Strip Twister
Cosmic Praise rendering

Cosmic Praise rendering

This summer the big Boston project for Burning Man was Cosmic Praise, conceived and headed by Doug Ruuska, whom I mentioned earlier in this blog as instructor of the HSMWorks class and MultiCAM class at Artisans Asylum. The project consists of a 50-foot tower shaped somewhat like a minaret. A person making the climb to the top of the tower is rewarded with a working spark chamber, a device for visualizing the paths of cosmic rays.

The tower structure itself is composed of three sections. The top and bottom are bolted together trusses of rectangular steel tube. The middle is made of 2” by ¼” steel strips, bolted together in a sort of basket-weave pattern. Here is a CAD model of the middle section (click to rotate and zoom):

Cosmic Praise Middle Section 3D Model

Because the strips are placed diagonally around the cylindrical shape, they have some twist to them, around 70 degrees over their 12’7” length. How to create this twist was the question. Twisting the entire strip cold was difficult to do uniformly, and also quite dangerous because of the large spring force that would be created.

One of the most common suggestions was to heat the strips with a torch, but this also would have been difficult to do uniformly with our limited equipment. We were also worried that if we heated the entire length of the strip, it would sag in the middle.

Finally, I came up with the idea of a strip twister jig which would entail a slotted die, rotating within a length of pipe as a bearing. The slotted die could be indexed to twist the strip by a precise angle, and the operation could be repeated over short lengths of strip to avoid having to twist the whole angle at once. Here’s a 3D model of the jig as it was going to be used (click to rotate and zoom):

Strip Twister Jig 3D Model

The whole thing was made for the cost of a few lengths of pipe. Doug had some 3” steel stock that I used to make the die. First I cut it in half (approximately) with a portable bandsaw, then flattened the cut faces, milled the slots in the halves, and pinned them together with ¼” rod. We used a piece of Schedule 80 steel pipe, which conveniently has an I.D. of 2.9”. I welded it to a pair of 1” pipes which ended up getting welded to the table.

  • Steel round cut in half.
  • Turned and fitted into pipe bearing.
  • Slot for steel strip milled.
  • Drilled holes for bolts to keep the die from sliding out (I drilled two in the wrong place and couldn't use them).
  • Welded handle attachment.

Overall, the thing worked like a charm. I was able to reliably twist the strips in 2’ increments of 12 degrees. I used a 1” shaft approximately 3’ long as a handle. See the middle image below for how it was actually used (in a very messy productive shop).

  • Finished.
  • Production setup.
  • Piles of twisted strips.
  • The middle section assembled in all its glory.

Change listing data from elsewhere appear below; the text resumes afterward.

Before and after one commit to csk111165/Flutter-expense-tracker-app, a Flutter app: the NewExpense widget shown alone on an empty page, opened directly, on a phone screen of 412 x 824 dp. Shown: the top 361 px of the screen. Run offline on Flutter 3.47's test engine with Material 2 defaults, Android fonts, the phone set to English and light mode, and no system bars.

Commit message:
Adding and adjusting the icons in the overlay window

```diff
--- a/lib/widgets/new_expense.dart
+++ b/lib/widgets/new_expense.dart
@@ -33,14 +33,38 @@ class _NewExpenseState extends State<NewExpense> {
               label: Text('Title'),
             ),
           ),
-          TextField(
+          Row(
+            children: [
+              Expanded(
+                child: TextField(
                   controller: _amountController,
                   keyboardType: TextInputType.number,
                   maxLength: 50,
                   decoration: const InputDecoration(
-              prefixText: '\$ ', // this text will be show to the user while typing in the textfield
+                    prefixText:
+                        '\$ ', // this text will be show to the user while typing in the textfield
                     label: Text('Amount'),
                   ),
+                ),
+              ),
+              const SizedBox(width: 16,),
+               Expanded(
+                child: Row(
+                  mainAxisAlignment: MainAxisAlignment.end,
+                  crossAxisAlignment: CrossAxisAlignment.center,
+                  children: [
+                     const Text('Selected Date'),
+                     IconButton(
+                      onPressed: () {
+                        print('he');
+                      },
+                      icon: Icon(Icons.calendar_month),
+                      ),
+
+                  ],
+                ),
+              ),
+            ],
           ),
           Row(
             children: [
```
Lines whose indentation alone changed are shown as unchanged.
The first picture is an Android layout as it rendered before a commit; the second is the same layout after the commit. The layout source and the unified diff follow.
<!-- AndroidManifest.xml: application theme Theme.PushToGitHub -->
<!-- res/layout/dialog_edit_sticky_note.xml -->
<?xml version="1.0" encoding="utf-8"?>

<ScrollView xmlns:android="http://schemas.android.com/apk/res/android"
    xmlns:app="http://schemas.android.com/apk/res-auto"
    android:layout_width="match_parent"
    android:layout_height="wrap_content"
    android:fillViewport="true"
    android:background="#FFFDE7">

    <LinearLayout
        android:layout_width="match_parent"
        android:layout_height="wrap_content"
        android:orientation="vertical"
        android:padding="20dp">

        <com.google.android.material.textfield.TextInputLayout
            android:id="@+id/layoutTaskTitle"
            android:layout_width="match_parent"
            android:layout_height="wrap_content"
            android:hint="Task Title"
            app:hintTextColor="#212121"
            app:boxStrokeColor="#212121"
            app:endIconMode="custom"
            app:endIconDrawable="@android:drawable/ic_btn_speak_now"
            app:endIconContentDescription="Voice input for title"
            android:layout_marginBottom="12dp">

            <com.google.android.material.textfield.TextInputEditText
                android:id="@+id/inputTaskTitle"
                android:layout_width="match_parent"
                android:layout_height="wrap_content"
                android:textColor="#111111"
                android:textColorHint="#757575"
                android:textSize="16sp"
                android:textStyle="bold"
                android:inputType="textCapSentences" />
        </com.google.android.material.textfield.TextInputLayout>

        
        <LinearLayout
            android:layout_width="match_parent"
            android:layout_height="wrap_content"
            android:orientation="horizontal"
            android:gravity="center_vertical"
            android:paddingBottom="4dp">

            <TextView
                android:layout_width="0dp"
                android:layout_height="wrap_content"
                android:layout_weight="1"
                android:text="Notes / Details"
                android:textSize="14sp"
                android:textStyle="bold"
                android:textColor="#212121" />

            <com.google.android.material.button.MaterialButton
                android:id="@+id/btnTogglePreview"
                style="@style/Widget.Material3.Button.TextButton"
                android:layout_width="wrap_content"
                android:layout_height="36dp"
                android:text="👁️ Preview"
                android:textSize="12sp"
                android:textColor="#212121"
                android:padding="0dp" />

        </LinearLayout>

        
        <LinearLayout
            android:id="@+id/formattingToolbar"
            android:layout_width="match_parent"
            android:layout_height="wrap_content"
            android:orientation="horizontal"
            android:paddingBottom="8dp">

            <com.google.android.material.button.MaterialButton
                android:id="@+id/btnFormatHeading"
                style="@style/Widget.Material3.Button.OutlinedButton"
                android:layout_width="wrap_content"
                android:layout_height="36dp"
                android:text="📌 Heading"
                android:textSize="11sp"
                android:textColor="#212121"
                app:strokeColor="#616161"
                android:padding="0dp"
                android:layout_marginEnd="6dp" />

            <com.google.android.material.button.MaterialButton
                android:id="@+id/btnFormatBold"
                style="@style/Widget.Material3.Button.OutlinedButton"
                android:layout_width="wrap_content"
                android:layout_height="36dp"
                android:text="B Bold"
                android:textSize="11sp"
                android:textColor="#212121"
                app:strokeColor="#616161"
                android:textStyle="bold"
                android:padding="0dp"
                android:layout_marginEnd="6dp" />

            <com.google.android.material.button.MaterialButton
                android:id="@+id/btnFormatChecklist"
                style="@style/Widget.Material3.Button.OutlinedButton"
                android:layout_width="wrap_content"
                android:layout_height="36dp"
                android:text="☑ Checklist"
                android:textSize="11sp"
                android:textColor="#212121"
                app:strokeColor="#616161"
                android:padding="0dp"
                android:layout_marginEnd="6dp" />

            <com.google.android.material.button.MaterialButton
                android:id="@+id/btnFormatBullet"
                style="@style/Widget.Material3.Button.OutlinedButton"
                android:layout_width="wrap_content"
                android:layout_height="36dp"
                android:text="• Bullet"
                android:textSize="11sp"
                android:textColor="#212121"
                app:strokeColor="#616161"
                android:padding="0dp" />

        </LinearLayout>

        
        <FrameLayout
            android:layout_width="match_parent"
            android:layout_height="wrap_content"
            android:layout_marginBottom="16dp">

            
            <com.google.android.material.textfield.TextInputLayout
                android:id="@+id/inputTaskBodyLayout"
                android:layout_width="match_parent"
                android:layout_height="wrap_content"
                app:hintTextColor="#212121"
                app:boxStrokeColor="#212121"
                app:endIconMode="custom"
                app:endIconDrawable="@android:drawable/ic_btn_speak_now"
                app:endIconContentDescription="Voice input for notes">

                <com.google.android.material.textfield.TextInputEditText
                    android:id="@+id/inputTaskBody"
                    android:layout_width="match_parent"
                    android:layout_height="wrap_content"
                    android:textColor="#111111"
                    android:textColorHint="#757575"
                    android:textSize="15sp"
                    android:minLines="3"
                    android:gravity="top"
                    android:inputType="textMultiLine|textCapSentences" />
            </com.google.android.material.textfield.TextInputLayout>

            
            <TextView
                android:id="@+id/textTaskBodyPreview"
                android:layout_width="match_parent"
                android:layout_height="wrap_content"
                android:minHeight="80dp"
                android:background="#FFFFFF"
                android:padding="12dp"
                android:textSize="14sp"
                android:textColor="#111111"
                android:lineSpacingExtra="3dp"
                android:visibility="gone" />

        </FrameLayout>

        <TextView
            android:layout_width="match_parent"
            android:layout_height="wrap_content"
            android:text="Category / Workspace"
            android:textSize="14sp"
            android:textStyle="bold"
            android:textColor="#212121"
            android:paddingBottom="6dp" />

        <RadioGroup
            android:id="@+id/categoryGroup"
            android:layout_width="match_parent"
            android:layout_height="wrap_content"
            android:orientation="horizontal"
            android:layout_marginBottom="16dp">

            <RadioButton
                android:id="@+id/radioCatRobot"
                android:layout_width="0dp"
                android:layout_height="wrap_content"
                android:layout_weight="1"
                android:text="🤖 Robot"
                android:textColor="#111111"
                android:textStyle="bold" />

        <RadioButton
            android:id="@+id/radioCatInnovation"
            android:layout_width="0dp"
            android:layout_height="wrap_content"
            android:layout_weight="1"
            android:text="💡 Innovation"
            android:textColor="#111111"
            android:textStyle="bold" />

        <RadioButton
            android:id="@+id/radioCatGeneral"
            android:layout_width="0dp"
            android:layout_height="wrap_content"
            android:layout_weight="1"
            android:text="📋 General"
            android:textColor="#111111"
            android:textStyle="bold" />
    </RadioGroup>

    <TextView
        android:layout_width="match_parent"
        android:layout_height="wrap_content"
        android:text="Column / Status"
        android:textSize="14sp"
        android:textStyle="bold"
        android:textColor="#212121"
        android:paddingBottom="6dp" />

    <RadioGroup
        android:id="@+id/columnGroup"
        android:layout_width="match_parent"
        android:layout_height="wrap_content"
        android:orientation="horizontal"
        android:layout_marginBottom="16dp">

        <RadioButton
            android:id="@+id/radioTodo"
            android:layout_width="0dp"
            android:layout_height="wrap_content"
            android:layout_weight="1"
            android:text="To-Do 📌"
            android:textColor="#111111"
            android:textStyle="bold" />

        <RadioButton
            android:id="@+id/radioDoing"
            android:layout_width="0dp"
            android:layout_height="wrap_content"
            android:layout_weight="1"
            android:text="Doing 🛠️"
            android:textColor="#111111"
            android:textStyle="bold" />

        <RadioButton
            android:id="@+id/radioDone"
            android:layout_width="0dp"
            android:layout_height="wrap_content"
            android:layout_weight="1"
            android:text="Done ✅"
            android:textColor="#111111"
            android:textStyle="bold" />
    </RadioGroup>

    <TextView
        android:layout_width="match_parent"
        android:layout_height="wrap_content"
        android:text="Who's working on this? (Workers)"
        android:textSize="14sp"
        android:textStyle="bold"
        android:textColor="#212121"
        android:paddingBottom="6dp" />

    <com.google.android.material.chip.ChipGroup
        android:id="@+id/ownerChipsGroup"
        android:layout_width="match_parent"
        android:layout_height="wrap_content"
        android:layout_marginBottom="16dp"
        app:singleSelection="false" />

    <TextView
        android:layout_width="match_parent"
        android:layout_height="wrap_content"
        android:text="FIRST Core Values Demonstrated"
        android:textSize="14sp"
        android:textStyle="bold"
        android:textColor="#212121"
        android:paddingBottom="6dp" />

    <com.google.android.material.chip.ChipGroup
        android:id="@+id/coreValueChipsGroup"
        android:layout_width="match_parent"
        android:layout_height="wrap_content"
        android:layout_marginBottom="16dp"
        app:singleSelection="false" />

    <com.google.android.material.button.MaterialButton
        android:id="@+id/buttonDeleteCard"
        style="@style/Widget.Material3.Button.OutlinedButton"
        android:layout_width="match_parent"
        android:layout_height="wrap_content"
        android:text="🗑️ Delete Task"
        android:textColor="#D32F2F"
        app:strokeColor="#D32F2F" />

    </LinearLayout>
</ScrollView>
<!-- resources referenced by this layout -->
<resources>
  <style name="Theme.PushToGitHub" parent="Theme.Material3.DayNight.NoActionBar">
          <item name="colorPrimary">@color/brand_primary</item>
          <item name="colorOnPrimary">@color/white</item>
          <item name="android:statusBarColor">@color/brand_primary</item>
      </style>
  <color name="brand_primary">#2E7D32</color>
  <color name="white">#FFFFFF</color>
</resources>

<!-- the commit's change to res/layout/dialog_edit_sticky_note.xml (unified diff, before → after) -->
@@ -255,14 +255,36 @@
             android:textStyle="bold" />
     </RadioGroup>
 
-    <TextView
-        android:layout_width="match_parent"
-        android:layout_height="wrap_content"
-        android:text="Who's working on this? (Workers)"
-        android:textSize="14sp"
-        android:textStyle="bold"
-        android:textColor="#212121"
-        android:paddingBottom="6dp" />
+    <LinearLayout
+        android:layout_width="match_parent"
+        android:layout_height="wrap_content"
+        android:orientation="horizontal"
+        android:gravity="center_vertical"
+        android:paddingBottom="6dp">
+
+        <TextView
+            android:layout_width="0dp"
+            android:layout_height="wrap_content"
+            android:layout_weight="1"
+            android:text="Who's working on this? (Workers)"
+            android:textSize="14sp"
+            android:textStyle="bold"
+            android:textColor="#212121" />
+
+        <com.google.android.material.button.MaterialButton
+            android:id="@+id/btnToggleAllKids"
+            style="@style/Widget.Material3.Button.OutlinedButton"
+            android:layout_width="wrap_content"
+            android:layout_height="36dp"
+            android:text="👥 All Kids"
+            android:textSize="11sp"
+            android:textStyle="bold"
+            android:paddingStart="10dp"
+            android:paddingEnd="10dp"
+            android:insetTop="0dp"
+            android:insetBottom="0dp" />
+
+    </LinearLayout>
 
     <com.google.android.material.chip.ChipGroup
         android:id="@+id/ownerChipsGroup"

One thing to note is that the original design for the strips called for them to be 3/8” rather than ¼” thick. This was something Doug chose because he figured it would make twisting that much easier. In this, I think he was right. Twisting these took pretty much my entire weight on the lever. The torsion constant for a rectangular bar is proportional to the cube of the short side, so going up to 3/8” would have increased the required torsion force by 3.375. It would have taken a team of people hanging on the lever to twist that. As it is, the ¼” strips were later reinforced with welded-on flanges. This was a nightmare for those who had to do all those welds but made it much easier to do the twisting.